Carl Hiaasen's "Skink No Surrender"


I love Hiaasen also, but this was one of his weakest, adult or YA. YA books often have simplistic plots, but this one was overly facile and the adults in it gave unbelievable leeway to their children on little provocation. There is no way in hell I would be OK with my son wandering off with an unknown man in search of a kidnapped cousin held by a murderer, even if a state trooper vouched for the stranger. Add in that the son’s cousin had just been kidnapped and I would have immediately gone to the cops.

I also don’t see an intelligent, ballsy and mistrusting teenage girl running off with someone she met on an Internet chat room. Not that I can’t see any teenage girls doing it, but the character as presented by Hiaasen would not have put herself in the position where she could be kidnapped by the kind of idiot who kidnapped her. If nothing else, she would have Googled the kidnapper’s poem and found out he was a plagiarist.

And, not for nothing, if I were a teenage boy I would not wander off with a stranger who buries himself in the sand to catch a turtle killer and beat him to a pulp, then eats roadkill and steals cars.

Yes, Hiaasen’s books are fantastic (as in fantasy) but the motivations really don’t seem terribly realistic for the teenagers or parents in the real world, or in the world Hiaasen created. Frankly, Skink is the only character who acts in a consistent and believable way.

1 Like

That was my problem with The Last Starfighter, too. MY KID going off into interstallar space with some band-instrument-peddling conman wearing a rubber-mask? I think not.

I might let the kid go off with an alien after seeing the scores on the game and the fighter ship. Wasn’t the trailer park attacked before the kid went, too? It’s been a long time since I saw it.
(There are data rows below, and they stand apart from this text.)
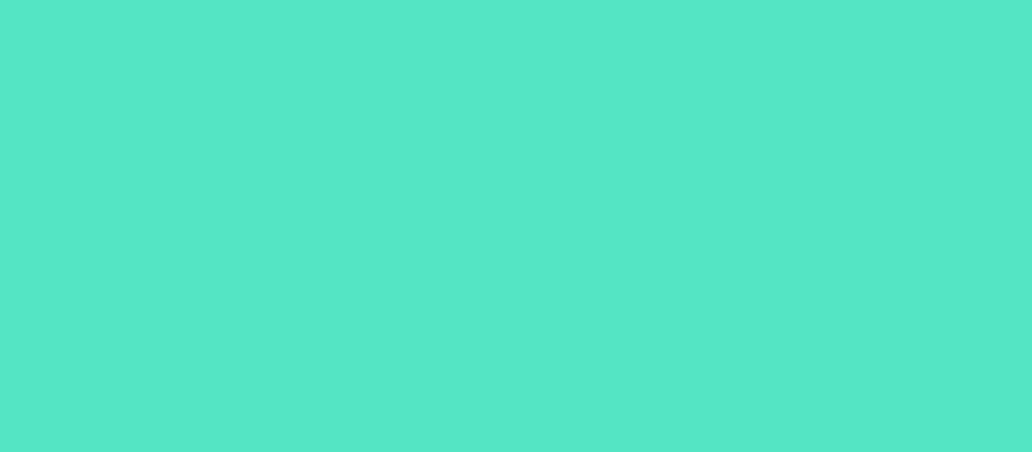
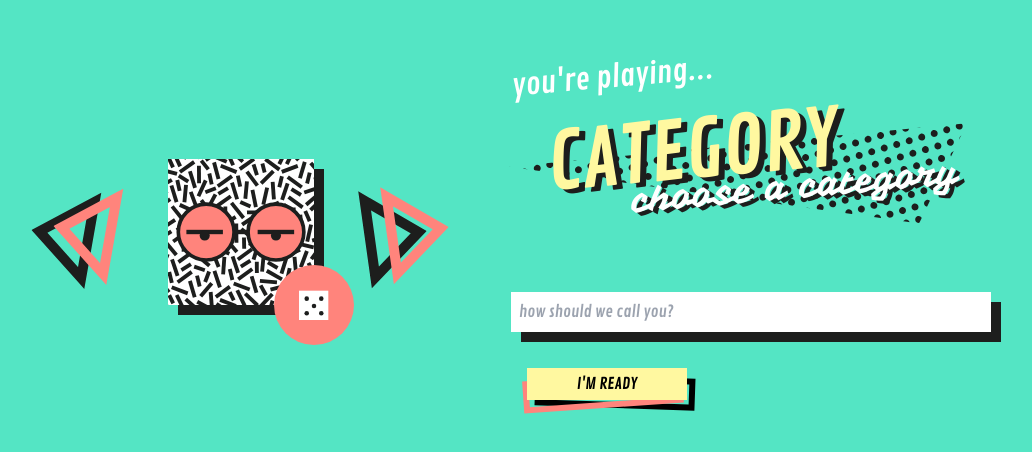
Before and after one commit to Trullfax/flashbackfiesta, a SvelteKit app in the folder webapp/: page /setup/1 in a window 1280 px wide. Shown: the part 168-620 px from the top of the page, without its empty margins (139-1171 px from the left). Built offline with nearby package versions, Linux system fonts and the light colour scheme.

Commit message:
added PlayerSelection component and setup game page

```diff
--- /dev/null
+++ b/webapp/src/lib/components/PlayerSelection.svelte
@@ -0,0 +1,96 @@
+<script lang="ts">
+	import ButtonSmall from '$lib/components/ButtonSmall.svelte';
+	import Title from '$lib/components/Title.svelte';
+	import ButtonArrow from '$lib/components/ButtonArrow.svelte';
+	import Dice from '$lib/components/Dice.svelte';
+	import Toasts from '$lib/components/alert/Toasts.svelte';
+	import { createEventDispatcher } from 'svelte';
+	import { addToast } from '$lib/stores/toastStore';
+
+
+	let avatarArray: string[] = [];
+	let currentAvatar = '';
+	let currentIndex = 0;
+
+	export let selectedAvatar = '';
+
+	async function loadAvatars() {
+		const avatarPaths = [
+			'/assets/avatars/pou_1.svg',
+			'/assets/avatars/pou_2.svg',
+			'/assets/avatars/pou_3.svg',
+			'/assets/avatars/pou_4.svg'
+		];
+
+		avatarArray = avatarPaths;
+		currentAvatar = avatarArray[currentIndex];
+		selectedAvatar = currentAvatar;
+	}
+
+	function shuffleAvatars() {
+		avatarArray = avatarArray.sort(() => Math.random() - 0.5);
+		currentAvatar = avatarArray[0];
+		currentIndex = 0;
+		selectedAvatar = currentAvatar;
+	}
+
+	function nextAvatar() {
+		currentIndex = (currentIndex + 1) % avatarArray.length;
+		currentAvatar = avatarArray[currentIndex];
+		selectedAvatar = currentAvatar;
+	}
+
+	function prevAvatar() {
+		currentIndex = (currentIndex - 1 + avatarArray.length) % avatarArray.length;
+		currentAvatar = avatarArray[currentIndex];
+		selectedAvatar = currentAvatar;
+	}
+
+	loadAvatars();
+
+	let username = '';
+	const dispatch = createEventDispatcher();
+
+	// Handle form submission
+	function handleSubmit() {
+		// TODO: Add validation logic, like checking if the username already exists
+		if (username.trim() === '') {
+			addToast({ message: 'please enter a username!', type: 'error' });
+			return;
+		}
+		dispatch('submit', { username, selectedAvatar });
+	}
+</script>
+
+<Toasts />
+
+<div class="grid grid-cols-2">
+	<div class="justify-self-center self-center grid grid-cols-3 items-center">
+		<ButtonArrow color="#ff847c" rotation={-80} on:click={prevAvatar} />
+		<div class="relative">
+			<img src={currentAvatar} alt="Avatar" class="w-50 h-50 drop-shadow-bold pr-5" />
+			<button on:click={shuffleAvatars} class="hover:rotate-[100deg] transition-all rounded-full absolute -bottom-10 -right-5 bg-red w-20 h-20 flex justify-center items-center">
+                <Dice height={30} width={30} />
+            </button>
+		</div>
+		<ButtonArrow color="#ff847c" rotation={82} on:click={nextAvatar} />
+	</div>
+	<div class="justify-self-center">
+		<p class="font-contrail text-white text-3xl -rotate-[5deg] -mb-10">you're playing...</p>
+		<Title title="CATEGORY" subtitle="choose a category" flip={true} />
+
+		<form method="POST" class="mb-5" on:submit|preventDefault={handleSubmit}>
+			<label>
+				<input
+					type="text"
+					bind:value={username}
+					name="username"
+					autocomplete="off"
+					placeholder="how should we call you?"
+					class="font-contrail w-[100%] p-2 mt-2 drop-shadow-bold relative z-10 focus-visible:outline-none"
+				/>
+			</label>
+		</form>
+		<ButtonSmall text="I'M READY" accent_color="#ff847c" on:click={handleSubmit} />
+	</div>
+</div>
--- a/webapp/src/routes/setup/[game_id]/+page.svelte
+++ b/webapp/src/routes/setup/[game_id]/+page.svelte
@@ -0,0 +1,13 @@
+<script lang="ts">
+    import PlayerSelection from '$lib/components/PlayerSelection.svelte';
+
+    function handlePlayerSelection(event: Event) {
+        const { username, selectedAvatar } = (event as CustomEvent<{ username: string; selectedAvatar: string }>).detail;
+        console.log('User:', username, 'Selected Avatar:', selectedAvatar);
+        // Handle further logic, like navigation or API calls
+    }
+</script>
+
+<main class="min-h-screen max-h-screen max-w-[1000px] flex items-center self-center">
+    <PlayerSelection on:submit={handlePlayerSelection} />
+</main>
```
1 Like

This topic was automatically closed after 5 days. New replies are no longer allowed.